If you didn't know better, you'd swear "The Happening" was supposed to be taken as a joke. An elaborate and sometimes head-scratching one, but a joke nonetheless. ...
Unfortunately, once-respected screenwriter and director M. Night Shyamalan ("Signs," "The Sixth Sense") has proved he really doesn't have much of a sense of humor when it comes to himself or his movies.
So, it seems his latest film a science-fiction/thriller that features a rather heavy-handed environmental message was obviously meant to be taken seriously.
However, the movie is so inept in terms of coherent, cohesive storytelling and in some other filmmaking aspects that it deserves to be laughed off the screen. Also, it's by far Shyamalan's most violent film. There are some gory moments that easily merit the R rating it boasts.
As for the movie's somewhat nebulous title, it refers to sudden mass hysteria that occurs along the East Coast. In New York's Central Park, visitors have been killing themselves.
At first, it's believed this may have been caused by some sort of toxin that's been either released into the atmosphere by terrorists or coming from other causes.

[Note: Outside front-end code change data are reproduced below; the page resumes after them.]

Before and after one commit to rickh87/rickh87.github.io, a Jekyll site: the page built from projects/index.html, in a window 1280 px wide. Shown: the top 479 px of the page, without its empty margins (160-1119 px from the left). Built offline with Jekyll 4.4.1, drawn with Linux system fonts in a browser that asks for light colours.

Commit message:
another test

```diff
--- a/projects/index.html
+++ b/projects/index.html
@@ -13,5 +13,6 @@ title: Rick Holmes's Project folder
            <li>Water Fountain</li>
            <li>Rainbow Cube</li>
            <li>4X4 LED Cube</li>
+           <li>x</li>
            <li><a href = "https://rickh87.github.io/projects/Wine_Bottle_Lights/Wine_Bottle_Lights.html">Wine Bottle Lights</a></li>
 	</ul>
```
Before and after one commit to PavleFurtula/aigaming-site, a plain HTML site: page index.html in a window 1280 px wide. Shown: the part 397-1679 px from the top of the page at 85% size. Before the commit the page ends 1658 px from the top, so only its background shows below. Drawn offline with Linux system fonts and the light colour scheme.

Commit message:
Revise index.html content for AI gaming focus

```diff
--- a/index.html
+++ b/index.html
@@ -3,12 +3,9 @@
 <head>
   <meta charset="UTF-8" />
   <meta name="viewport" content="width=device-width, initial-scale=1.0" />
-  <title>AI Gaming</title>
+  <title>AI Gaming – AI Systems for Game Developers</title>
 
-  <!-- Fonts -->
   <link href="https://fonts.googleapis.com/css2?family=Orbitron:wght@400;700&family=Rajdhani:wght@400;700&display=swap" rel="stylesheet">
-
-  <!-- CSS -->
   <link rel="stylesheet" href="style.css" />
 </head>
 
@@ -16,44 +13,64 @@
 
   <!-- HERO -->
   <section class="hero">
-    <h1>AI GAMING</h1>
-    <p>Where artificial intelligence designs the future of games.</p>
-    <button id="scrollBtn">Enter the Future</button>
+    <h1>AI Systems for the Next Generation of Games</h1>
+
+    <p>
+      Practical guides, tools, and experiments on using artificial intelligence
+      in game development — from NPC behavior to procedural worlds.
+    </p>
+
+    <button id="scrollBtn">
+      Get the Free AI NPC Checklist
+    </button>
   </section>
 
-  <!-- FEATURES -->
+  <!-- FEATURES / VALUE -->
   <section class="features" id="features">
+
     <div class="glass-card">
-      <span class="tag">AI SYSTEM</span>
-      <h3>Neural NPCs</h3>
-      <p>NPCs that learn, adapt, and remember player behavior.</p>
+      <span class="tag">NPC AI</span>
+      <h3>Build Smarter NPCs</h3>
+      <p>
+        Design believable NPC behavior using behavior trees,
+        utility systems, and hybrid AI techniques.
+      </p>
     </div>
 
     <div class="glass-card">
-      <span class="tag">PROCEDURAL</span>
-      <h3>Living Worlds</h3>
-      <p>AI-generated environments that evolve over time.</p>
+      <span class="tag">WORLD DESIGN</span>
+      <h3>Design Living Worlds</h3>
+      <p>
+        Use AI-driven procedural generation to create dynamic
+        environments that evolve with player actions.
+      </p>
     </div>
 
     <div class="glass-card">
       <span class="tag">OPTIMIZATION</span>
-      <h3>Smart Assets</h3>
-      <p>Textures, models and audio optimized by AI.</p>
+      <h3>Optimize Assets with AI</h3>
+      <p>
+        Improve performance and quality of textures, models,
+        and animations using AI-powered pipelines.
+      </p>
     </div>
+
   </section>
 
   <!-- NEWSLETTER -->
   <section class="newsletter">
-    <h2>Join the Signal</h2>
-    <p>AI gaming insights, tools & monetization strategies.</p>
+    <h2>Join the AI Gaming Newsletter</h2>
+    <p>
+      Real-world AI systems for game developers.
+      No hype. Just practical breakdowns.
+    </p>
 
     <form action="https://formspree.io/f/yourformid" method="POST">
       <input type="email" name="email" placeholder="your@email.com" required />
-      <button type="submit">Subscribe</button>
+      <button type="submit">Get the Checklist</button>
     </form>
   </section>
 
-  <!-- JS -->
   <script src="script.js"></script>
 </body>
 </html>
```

And as the suicidal behavior spreads, it sets off panic as far away as Philadelphia, which is where Elliot Moore (Mark Wahlberg) lives.
The high school teacher and his wife, Alma (Zooey Deschanel), have a strained relationship, but they have agreed to put aside their differences until the crisis is over.
The only times the film connects is in these quieter moments, the ones dealing with the human drama. The rest of it is so silly that this talented cast seems to be having a hard time keeping a straight face.
That's even true of Deschanel, a usually strong actress who gives one of her less-convincing performances."The Happening" is rated R for strong, often disturbing violent imagery (acts of suicidal behavior, including shootings, vehicular mayhem, an animal mauling and wrist slitting), some fairly graphic gore and blood, scattered profanity, brief drug references, and use of some crude slang terms and derogatory slurs. Running time: 91 minutes.